"I love the Fender Rhodes," he continued. "As a musician, I am inspired by lots of things. So it's not a phenomenon for me to visualize putting together these two records. The songs that are on each record can be played in my acoustic trio or on the Rhodes."
Jazzateria head Preston Baker offered his take on the dual CDs: "Who am I to tell Marc what he should or shouldn't do? He is such a creative artist that when we had this material ready to go, it just made sense to let people hear two of Marc's musical styles. We also knew that if we put out a single record with both electric and acoustic tunes, people would call it disjointed and inconsistent. Now they can't."
Brian Bacchus, director of A&R at Blue Note, spoke about the downsides of a double release.

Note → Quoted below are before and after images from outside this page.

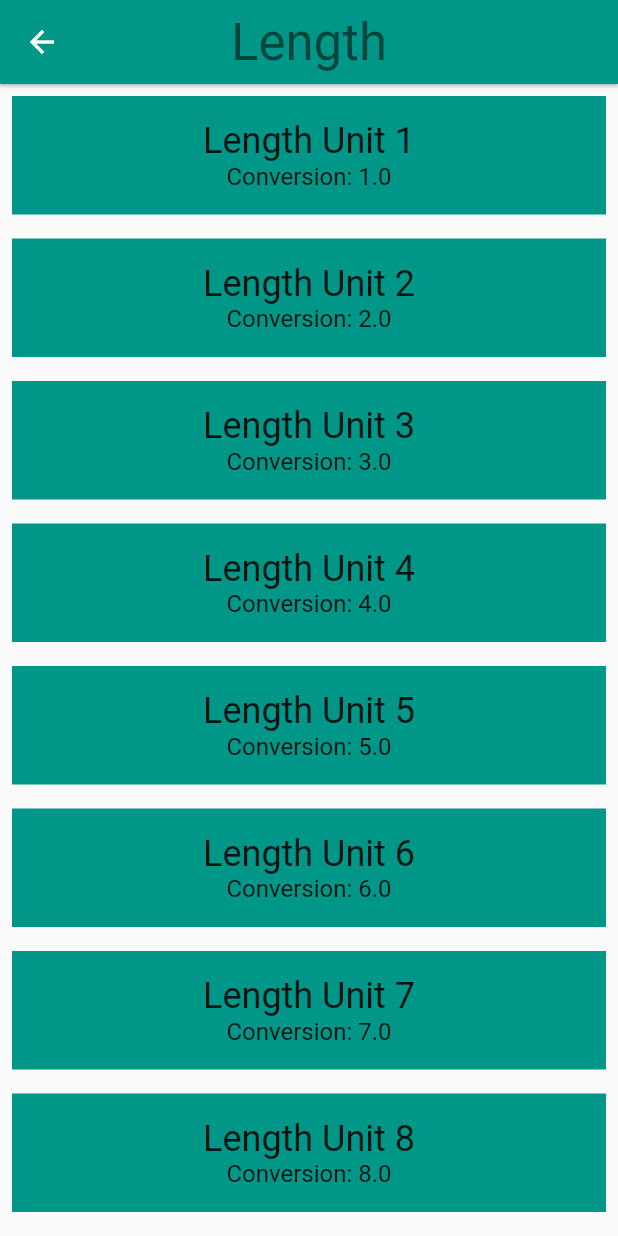
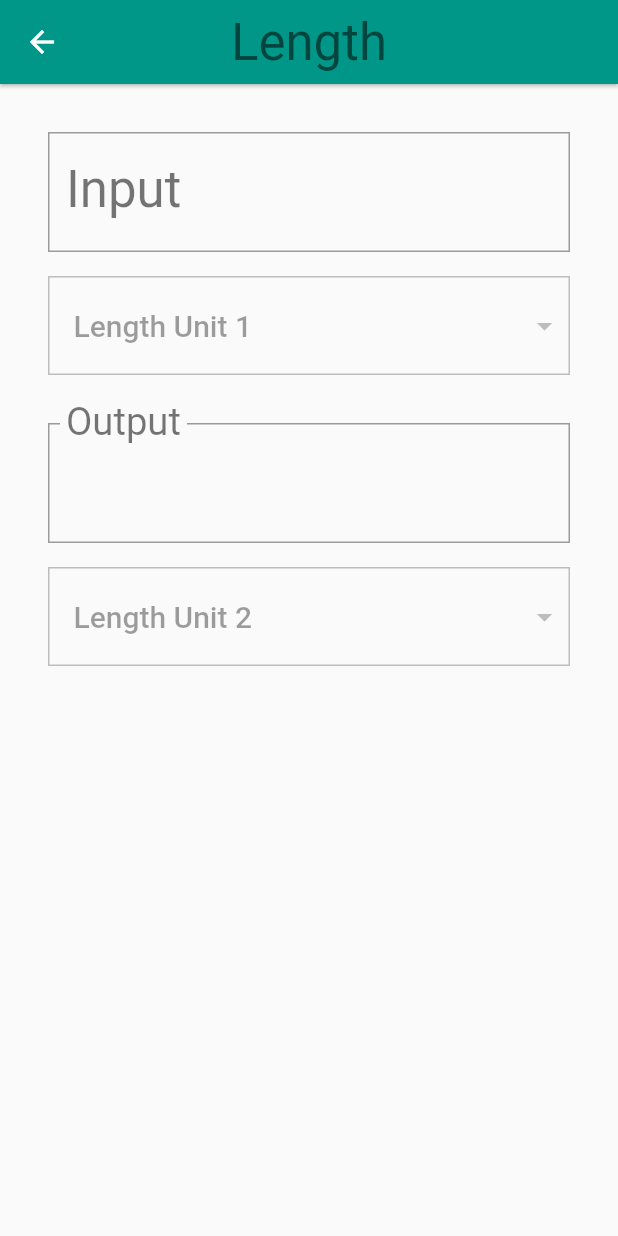
Before and after one commit to braulio94/unit_converter, a Flutter app: the screen it shows after launch, after a tap on "Length", on a phone screen of 412 x 824 dp. Run offline on Flutter 3.47's test engine with Material 2 defaults, Android fonts, the phone set to English and light mode, and no system bars; statements that could not run were skipped.

Commit message:
edit ConverterRoute to accommodate input and outputs

```diff
--- a/lib/converter_route.dart
+++ b/lib/converter_route.dart
@@ -1,7 +1,7 @@
 import 'package:flutter/material.dart';
 import 'package:unit_converter/unit.dart';
 
-class ConverterRoute extends StatelessWidget {
+class ConverterRoute extends StatefulWidget {
   final name;
   final Color color;
   final List<Unit> units;
@@ -9,21 +9,127 @@ class ConverterRoute extends StatelessWidget {
   ConverterRoute({this.name, this.color, this.units});
 
   @override
+  _ConverterRouteState createState() => _ConverterRouteState();
+}
+
+class _ConverterRouteState extends State<ConverterRoute> {
+
+  Unit _fromValue;
+  Unit _toValue;
+  double _inputValue;
+  String _convertedValue;
+  List<DropdownMenuItem> _unitMenuItems;
+  bool _showValidationError = false;
+
+  @override
+  void initState() {
+    super.initState();
+    _createDropdownMenuItems();
+    _setDefaults();
+  }
+
+  void _createDropdownMenuItems(){
+    var newItems = <DropdownMenuItem>[];
+    for(var unit in widget.units){
+      newItems.add(
+        DropdownMenuItem(
+          value: unit.name,
+          child: Container(
+            child: Text(unit.name, softWrap: true),
+          ),
+        )
+      );
+    }
+    setState(() {
+      _unitMenuItems = newItems;
+    });
+  }
+
+  void _setDefaults(){
+    setState(() {
+      _fromValue = widget.units[0];
+      _toValue = widget.units[1];
+    });
+  }
+
+  _createDropdown({String currentValue, ValueChanged<dynamic> onChanged}){
+    return Container(
+      margin: EdgeInsets.only(top: 16.0),
+      decoration: BoxDecoration(
+        color: Colors.grey[50],
+        border: Border.all(color: Colors.grey[400], width: 1.0),
+      ),
+      padding: EdgeInsets.symmetric(vertical: 8.0),
+      child: Theme(
+        data: Theme.of(context).copyWith(canvasColor: Colors.grey[50]),
+        child: DropdownButtonHideUnderline(
+          child: ButtonTheme(
+            alignedDropdown: true,
+            child: DropdownButton(
+              value: currentValue,
+              items: _unitMenuItems,
+              onChanged: onChanged,
+              style: Theme.of(context).textTheme.title,
+            ),
+          ),
+        ),
+      ),
+    );
+  }
+
+  @override
   Widget build(BuildContext context) {
-    return ListView(
-      children: units.map((Unit unit){
-        return Container(
-          color: color,
-          margin: EdgeInsets.all(8.0),
-          padding: EdgeInsets.all(16.0),
-          child: Column(
-            children: <Widget>[
-              Text(unit.name, style: Theme.of(context).textTheme.headline),
-              Text('Conversion: ${unit.conversion}', style: Theme.of(context).textTheme.subhead)
-            ],
+    final input = Padding(
+      padding: EdgeInsets.all(16.0),
+      child: Column(
+        crossAxisAlignment: CrossAxisAlignment.stretch,
+        children: [
+          TextField(
+            style: Theme.of(context).textTheme.display1,
+            decoration: InputDecoration(
+              labelStyle: Theme.of(context).textTheme.display1,
+              errorText: _showValidationError ? 'Invalid Number Entered' : null,
+              labelText: 'Input',
+              border: OutlineInputBorder(
+                borderRadius: BorderRadius.circular(0.0)
+              )
+            ),
+            keyboardType: TextInputType.number,
+            onChanged: _updateInputValue,
           ),
-        );
-      }).toList(),
+          _createDropdown(currentValue: _fromValue.name)//, onChanged: _updateFromConversion)
+        ],
+      ),
+    );
+    final output = Padding(
+      padding: EdgeInsets.all(16.0),
+      child: Column(
+        crossAxisAlignment: CrossAxisAlignment.stretch,
+        children: [
+          InputDecorator(
+            //TODO put converted value here
+            child: Text('', style: Theme.of(context).textTheme.display1,),
+            decoration: InputDecoration(
+                labelStyle: Theme.of(context).textTheme.display1,
+                labelText: 'Output',
+                border: OutlineInputBorder(
+                    borderRadius: BorderRadius.circular(0.0),
+                ),
+            ),
+          ),
+          _createDropdown(currentValue: _toValue.name)//, onChanged: _updateFromConversion)
+        ],
+      ),
+    );
+    return Padding(
+      padding: EdgeInsets.all(16.0),
+      child: Column(
+        crossAxisAlignment: CrossAxisAlignment.stretch,
+        children: [
+          input,
+          output,
+        ],
+      ),
     );
   }
 }
```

"If we normally sell a hundred copies of an artist's new record, then naturally each record's individual sales will drop. You might save a little money since you advertise them both at the same time, but all in all, you really are competing against yourself, since the typical fan of an artist will buy one, not two, new discs from a younger artist. If a non-obsessed jazz fan comes into a store and has to choose between one of many new discs from somebody or a classic from Miles that they really need to have, you may be in trouble."
Arkadia Jazz head Bob Karcy, who is considering releasing the albums by Brackeen, acknowledges that to do so could be self-defeating.
"Yes, we may be competing against ourselves, but since one is a live quartet, and one is a solo recital, why not?" he said. "Also, since Brackeen has recently started recording for Arkadia (1999's Pink Elephant Magic), this puts out a loud message."